It's disappointing to see how out of touch The Californian's editorial board is, given its support for loophole-riddled Proposition 32. The impact to the community beyond the blatant super PAC exemption is painfully obvious. If you look at the history of this proposition, who's supporting it, who's funding it, and investigate beyond any personal anti-union philosophy you might have, you will agree that no reasonable, prudent person would vote yes.

Historically, corporations have made similar attempts to quiet labor's voice with attack measures like this, with Proposition 226 in 1998 and Proposition 75 in 2005. This time, though, the initiative was crafted a lot better -- it reads like it addresses both corporations and unions by getting rid of automatic payroll deductions and removing direct contributions from both sides. Sounds fair, but Prop. 32 fails to address the remedial fact that corporations fund their political activity predominantly through profit margins and not payroll deductions. Whereas the people who have come together to create some semblance of a voice by way of unions voluntarily give through their automatic deductions each month. Which raises the obvious question: If unions are already required to make dues for political activity voluntary, why the need for this type of imbalanced initiative?

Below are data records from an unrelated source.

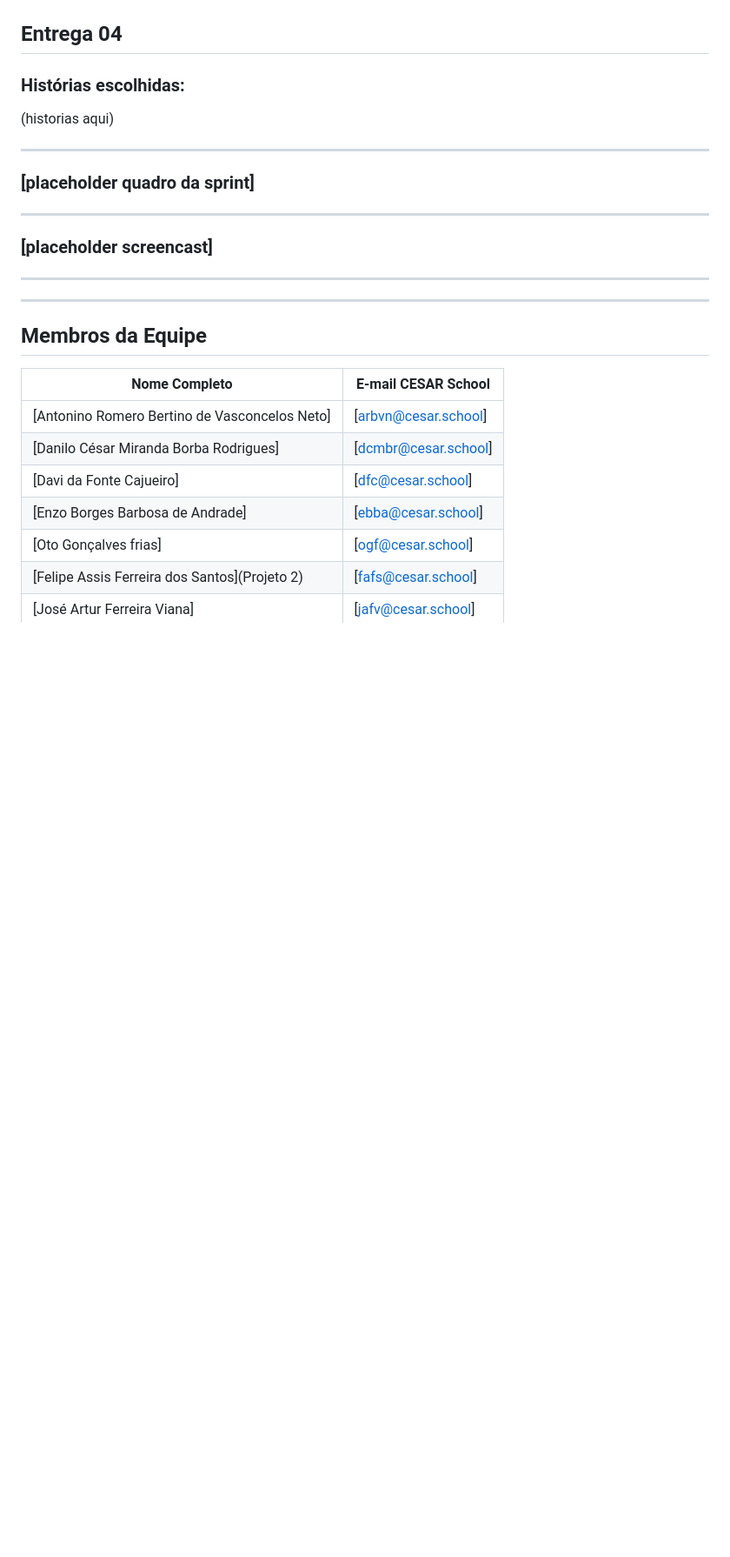
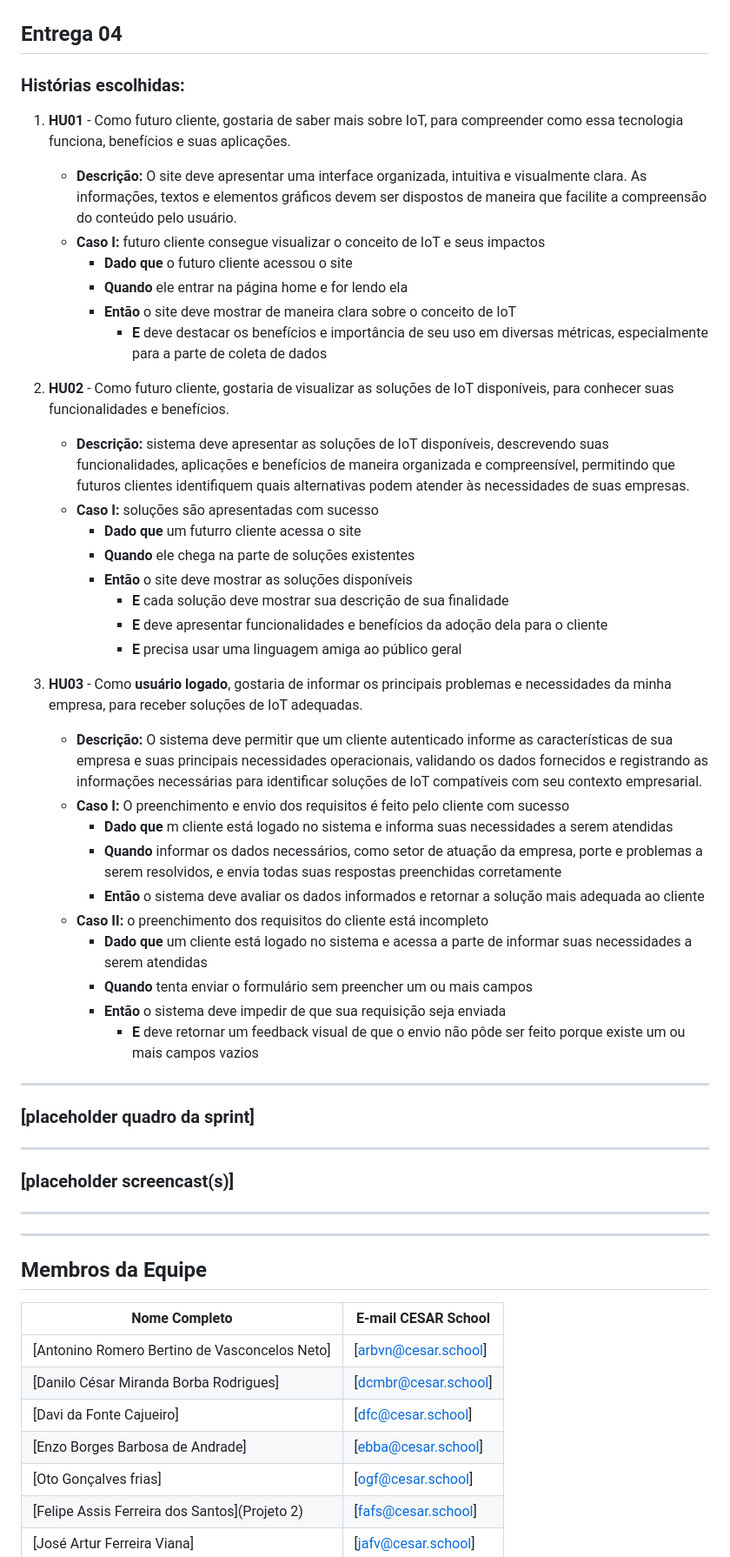
Before and after one commit to DanilolBorba/Operos, a Markdown page: README.md, the part around one of its changes. Shown at 87% size. GitHub-like rendering; blank space fills up the shorter version.

Commit message:
adiciona historias em histórias escolhidas da entrega 4

```diff
--- a/README.md
+++ b/README.md
@@ -181,12 +181,40 @@ https://operos-a7kn.onrender.com
 
 ### Histórias escolhidas:
 
-(historias aqui)
+1. **HU01** - Como futuro cliente, gostaria de saber mais sobre IoT, para compreender como essa tecnologia funciona, benefícios e suas aplicações.
+    - **Descrição:**  O site deve apresentar uma interface organizada, intuitiva e visualmente clara. As informações, textos e elementos gráficos devem ser dispostos de maneira que facilite a compreensão do conteúdo pelo usuário.
+    - **Caso I:** futuro cliente consegue visualizar o conceito de IoT e seus impactos
+        - **Dado que** o futuro cliente acessou o site
+        - **Quando** ele entrar na página home e for lendo ela
+        - **Então** o site deve mostrar de maneira clara sobre o conceito de IoT
+            - **E** deve destacar os benefícios e importância de seu uso em diversas métricas, especialmente para a parte de coleta de dados
+
+2. **HU02** - Como futuro cliente, gostaria de visualizar as soluções de IoT disponíveis, para conhecer suas funcionalidades e benefícios.
+    - **Descrição:** sistema deve apresentar as soluções de IoT disponíveis, descrevendo suas funcionalidades, aplicações e benefícios de maneira organizada e compreensível, permitindo que futuros clientes identifiquem quais alternativas podem atender às necessidades de suas empresas.
+    - **Caso I:** soluções são apresentadas com sucesso
+        - **Dado que** um futurro cliente acessa o site
+        - **Quando** ele chega na parte de soluções existentes
+        - **Então** o site deve mostrar as soluções disponíveis
+            - **E** cada solução deve mostrar sua descrição de sua finalidade
+            - **E** deve apresentar funcionalidades e benefícios da adoção dela para o cliente
+            - **E** precisa usar uma linguagem amiga ao público geral
+
+3. **HU03** - Como **usuário logado**, gostaria de informar os principais problemas e necessidades da minha empresa, para receber soluções de IoT adequadas.
+    - **Descrição:** O sistema deve permitir que um cliente autenticado informe as características de sua empresa e suas principais necessidades operacionais, validando os dados fornecidos e registrando as informações necessárias para identificar soluções de IoT compatíveis com seu contexto empresarial.
+    - **Caso I:** O preenchimento e envio dos requisitos é feito pelo cliente com sucesso
+        - **Dado que** m cliente está logado no sistema e informa suas necessidades a serem atendidas
+        - **Quando** informar os dados necessários, como setor de atuação da empresa, porte e problemas a serem resolvidos, e envia todas suas respostas preenchidas corretamente
+        - **Então** o sistema deve avaliar os dados informados e retornar a solução mais adequada ao cliente
+    - **Caso II:** o preenchimento dos requisitos do cliente está incompleto
+        - **Dado que** um cliente está logado no sistema e acessa a parte de informar suas necessidades a serem atendidas
+        - **Quando** tenta enviar o formulário sem preencher um ou mais campos
+        - **Então** o sistema deve impedir de que sua requisição seja enviada
+            - **E** deve retornar um feedback visual de que o envio não pôde ser feito porque existe um ou mais campos vazios
 
 ---
 ### [placeholder quadro da sprint]
 ---
-### [placeholder screencast]
+### [placeholder screencast(s)]
 
 ---
 ---
```
Also changed, not shown: other parts of README.md (+5 -5 lines).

Furthermore, independent expenditures are not addressed at all in Prop. 32. According to the National Institution on Money in State Politics, in 2010 public- and private-sector unions gave a combined $74.7 million in state political campaign contributions from "payroll deductions" compared with the $95.4 million given by the top three business interest groups: utilities, insurance companies and investment firms. And, according to, business interests dominate labor spending by a whopping ratio of 15-to-1. Clearly a lack of fair balance already exists; I would hate to fathom the campaign ramifications if only corporations could fund independent expenditures in the way they're funded now. We might as well go back to the 1920s, with two classes of people and no regulations.

Here's another issue to consider: Who owns the big corporations? Who makes the greatest amount of profits? Billionaires. And who are the super PACs funded by? Generally speaking, by billionaires. And does Prop. 32 address these billionaire-funded super PACs? No! So who do you think is going to run the country if this passes? The people? No. Billionaires will.

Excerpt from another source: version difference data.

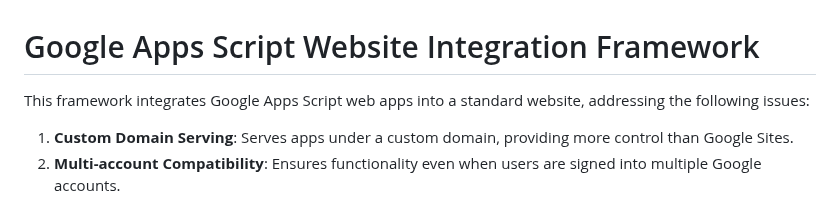
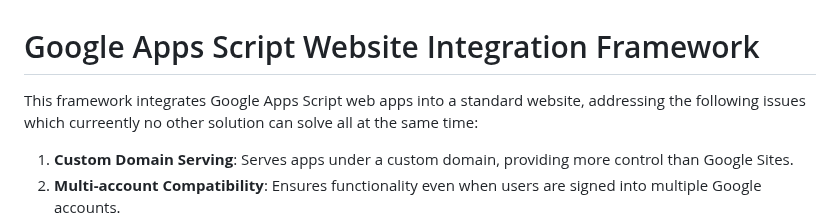
Before and after one commit to zmandel/demosite_appscript, a Markdown page: readme.md, the part around the change. Drawn GitHub-style.

```diff
--- a/readme.md
+++ b/readme.md
@@ -1,6 +1,6 @@
 # Google Apps Script Website Integration Framework
 
-This framework integrates Google Apps Script web apps into a standard website, addressing the following issues:
+This framework integrates Google Apps Script web apps into a standard website, addressing the following issues which curreently no other solution can solve all at the same time:
 
 1. **Custom Domain Serving**: Serves apps under a custom domain, providing more control than Google Sites.
 2. **Multi-account Compatibility**: Ensures functionality even when users are signed into multiple Google accounts.
```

The working class' suppressed voice will stifle its ability to fund anything remotely political, and our already imperfect system will become so grossly imbalanced that billionaires will be able to overwhelmingly fund any legislation or political candidate they choose. Where's the democracy in that? And, I might add, few of those billionaires have our best interests in mind. Look at who's funding this. The Koch brothers, among others, can fund and direct public policy without any regard for democracy. Our country was founded on the concept of one person, one vote -- not one dollar, one vote.

The worst travesty here is the direct impact to our community. Here's one example. Your firefighters are intimately involved in this community. Beyond the personal involvement in emergency 911 calls, that small union of men and women voluntarily donate into a political fund that is used to support more than 20 nonprofit, 501(c)(3) organizations. That funding is spent on endeavors such as public service announcements that benefit our city and save lives, feeding the homeless, providing safe environments for Halloween, cancer research, junior fire academies and Christmas presents for homeless children.

All of that will virtually disappear if Prop. 32 passes. Regardless of how you feel about unions, this proposition has more of an impact than some feeble attempt at trying to coerce our political system. It will have a detrimental impact on the personal lives and businesses of our community. Please vote no on Proposition 32.

Jeff Heinle, a San Jose native, has been a Bakersfield firefighter since 1992. He is chairman of the local firefighter union's political action committee. Another View presents a critical response to a previous editorial, column or news story.